Here’s a particular load of goods we baseball fans have been subjected to for years: Major League baseball is in decline. It’s only the third most popular professional sport. We buy into it completely, having discussions on sports talk radio about how to save baseball, how to get our kids playing baseball again, etc.
Today I read the headline I was expecting to read sooner or later. It called this year’s World Series between the Tigers and Giants the least-watched World Series and later referred to its “record-low rating.” These headlines have pervaded the conversation for years now.
Yes, the headline is accurate. This year’s World Series averaged a little under 13 million viewers per night. That’s the smallest audience since the folks at Nielsen started their People Meter service in 1987.
Let’s take this in context, though. Even with a record low rating, it turns out that four of the nation’s top twenty shows for the past week were either World Series games or the World Series pre-game show. Four of the top twenty shows. That’s pretty good.
What many in the media assume is because the ratings have sunk, the interest in baseball is down as well. Again this is not true.
If interest in baseball was so bad, why are record moneys being paid for the local rights to games? The Rangers start on a new $1 billion contract with Fox Sports Southwest in 2014. The Angels recently signed a huge extension with Fox Sports West.

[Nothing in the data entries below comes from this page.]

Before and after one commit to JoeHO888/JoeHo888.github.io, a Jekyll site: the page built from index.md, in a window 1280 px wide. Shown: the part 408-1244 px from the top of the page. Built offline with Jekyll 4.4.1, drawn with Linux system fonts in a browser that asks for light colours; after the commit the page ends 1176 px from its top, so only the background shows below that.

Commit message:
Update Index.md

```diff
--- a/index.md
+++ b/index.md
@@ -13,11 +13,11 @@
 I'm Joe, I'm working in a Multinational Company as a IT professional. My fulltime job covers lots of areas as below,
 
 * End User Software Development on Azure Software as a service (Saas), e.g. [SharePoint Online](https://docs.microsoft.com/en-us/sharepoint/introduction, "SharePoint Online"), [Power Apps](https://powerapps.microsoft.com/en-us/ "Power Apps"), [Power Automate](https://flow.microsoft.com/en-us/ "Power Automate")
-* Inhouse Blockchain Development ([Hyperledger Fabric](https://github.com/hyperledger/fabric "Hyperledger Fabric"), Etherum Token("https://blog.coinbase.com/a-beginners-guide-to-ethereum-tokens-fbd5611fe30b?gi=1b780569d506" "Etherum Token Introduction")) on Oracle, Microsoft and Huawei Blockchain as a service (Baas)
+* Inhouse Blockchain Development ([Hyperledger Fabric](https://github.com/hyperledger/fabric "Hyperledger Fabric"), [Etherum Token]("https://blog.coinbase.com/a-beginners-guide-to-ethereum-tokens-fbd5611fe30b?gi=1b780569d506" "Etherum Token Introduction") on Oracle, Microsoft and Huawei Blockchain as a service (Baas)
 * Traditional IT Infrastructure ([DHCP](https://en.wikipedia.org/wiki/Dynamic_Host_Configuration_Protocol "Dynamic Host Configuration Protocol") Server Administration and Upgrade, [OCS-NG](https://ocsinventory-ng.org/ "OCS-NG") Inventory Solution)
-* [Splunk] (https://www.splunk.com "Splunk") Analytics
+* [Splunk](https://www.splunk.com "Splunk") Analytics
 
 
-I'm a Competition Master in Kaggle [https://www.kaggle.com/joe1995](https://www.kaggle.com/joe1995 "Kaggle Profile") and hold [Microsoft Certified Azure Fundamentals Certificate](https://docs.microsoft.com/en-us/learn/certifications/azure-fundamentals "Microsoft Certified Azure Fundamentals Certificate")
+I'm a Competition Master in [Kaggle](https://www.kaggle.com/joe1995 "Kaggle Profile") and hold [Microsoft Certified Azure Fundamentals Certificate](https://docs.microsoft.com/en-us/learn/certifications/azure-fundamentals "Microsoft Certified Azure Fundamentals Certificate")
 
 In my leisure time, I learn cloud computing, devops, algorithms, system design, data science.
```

Look at the stadiums. The year I graduated from college, 1978, a team that drew over 2 million fans was a big deal. Of the 26 teams in MLB that year, the LA Dodgers drew over 3 million fans. Another 5 teams drew over 2 million. Six teams didn’t even manage to get a million fans through the turnstiles on the season.
In 2012, every team in baseball drew at least 1.5 million fans. 23 out of 30 teams drew over 2 million fans. Nine teams drew over 3 million. Does that sound like diminishing interest to you?
The NFL’s Super Bowl gets monster ratings every year because it’s a one game do or die. It will always outrank the World Series, the NBA Finals and the Stanley Cup Finals for this reason alone. A one and done will beat a best of seven every time.
I can think of one other good reason for lower TV ratings for the World Series. Unlike the NFL, which has truly become national in the way every team is presented, baseball is very much a local market sport throughout the regular season. Just about every team has a TV contract that let the home fans view just about every game of the season. The “national” games on Fox aren’t really national. They show different games in different regions of the country. Unlike the NFL, baseball fans want to see “their” team. Once their team is out of contention, they often stop watching. I’ll even admit to not seeing more than three innings total of this year’s World Series myself.
Maybe ratings are in decline. But the Series is still one of television’s most-watched shows every year when it’s on. And the TV ratings do NOT correlate with a diminishing interest in the game. It just ain’t so.